• Assignment:
Using the data below, count the lines that carry the string "assets" and write only the count.

• Data excerpts:
Content starts
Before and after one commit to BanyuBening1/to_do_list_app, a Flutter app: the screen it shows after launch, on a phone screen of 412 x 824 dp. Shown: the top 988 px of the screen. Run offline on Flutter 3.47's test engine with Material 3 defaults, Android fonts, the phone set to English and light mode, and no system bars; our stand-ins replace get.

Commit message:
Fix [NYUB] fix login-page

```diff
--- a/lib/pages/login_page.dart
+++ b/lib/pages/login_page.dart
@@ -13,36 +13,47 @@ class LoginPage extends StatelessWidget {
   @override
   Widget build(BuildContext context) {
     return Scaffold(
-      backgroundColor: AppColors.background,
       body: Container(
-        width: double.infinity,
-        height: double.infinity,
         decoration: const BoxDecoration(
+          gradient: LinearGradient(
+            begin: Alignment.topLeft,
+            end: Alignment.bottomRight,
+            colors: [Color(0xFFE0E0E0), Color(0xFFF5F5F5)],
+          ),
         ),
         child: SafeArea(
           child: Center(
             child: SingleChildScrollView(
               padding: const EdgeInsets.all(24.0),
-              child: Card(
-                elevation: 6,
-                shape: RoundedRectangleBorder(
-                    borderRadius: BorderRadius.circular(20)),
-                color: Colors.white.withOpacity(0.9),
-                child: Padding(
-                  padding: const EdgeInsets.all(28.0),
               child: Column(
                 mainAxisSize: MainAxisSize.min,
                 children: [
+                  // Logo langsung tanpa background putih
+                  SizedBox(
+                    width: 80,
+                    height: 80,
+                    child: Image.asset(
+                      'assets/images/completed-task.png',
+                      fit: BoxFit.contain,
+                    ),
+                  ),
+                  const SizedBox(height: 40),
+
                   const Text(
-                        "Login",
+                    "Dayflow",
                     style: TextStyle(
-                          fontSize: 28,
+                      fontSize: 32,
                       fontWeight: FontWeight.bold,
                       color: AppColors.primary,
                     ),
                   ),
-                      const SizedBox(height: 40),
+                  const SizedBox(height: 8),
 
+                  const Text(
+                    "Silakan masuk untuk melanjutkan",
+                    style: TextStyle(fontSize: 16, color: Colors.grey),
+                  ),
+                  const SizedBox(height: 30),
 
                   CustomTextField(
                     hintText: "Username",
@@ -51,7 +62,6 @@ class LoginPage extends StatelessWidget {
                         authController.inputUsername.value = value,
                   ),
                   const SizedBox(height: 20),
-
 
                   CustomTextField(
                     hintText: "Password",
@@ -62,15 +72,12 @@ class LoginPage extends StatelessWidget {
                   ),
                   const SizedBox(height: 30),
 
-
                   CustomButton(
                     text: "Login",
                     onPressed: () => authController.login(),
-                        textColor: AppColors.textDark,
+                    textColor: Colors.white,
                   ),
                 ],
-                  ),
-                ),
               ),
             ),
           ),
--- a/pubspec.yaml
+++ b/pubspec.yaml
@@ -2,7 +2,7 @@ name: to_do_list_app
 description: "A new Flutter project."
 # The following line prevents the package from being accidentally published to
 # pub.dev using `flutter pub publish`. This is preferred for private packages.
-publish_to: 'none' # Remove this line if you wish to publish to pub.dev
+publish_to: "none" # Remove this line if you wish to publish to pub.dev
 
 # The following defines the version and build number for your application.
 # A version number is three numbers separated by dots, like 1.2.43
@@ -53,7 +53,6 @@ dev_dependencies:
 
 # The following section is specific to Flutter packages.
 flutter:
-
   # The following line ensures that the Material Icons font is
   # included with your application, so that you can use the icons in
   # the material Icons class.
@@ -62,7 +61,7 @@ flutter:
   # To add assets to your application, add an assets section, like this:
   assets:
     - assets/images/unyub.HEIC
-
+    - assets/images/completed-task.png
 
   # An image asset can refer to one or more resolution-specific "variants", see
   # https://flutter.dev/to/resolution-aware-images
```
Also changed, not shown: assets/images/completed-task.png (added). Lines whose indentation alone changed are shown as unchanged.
Content ends
• The answer:
6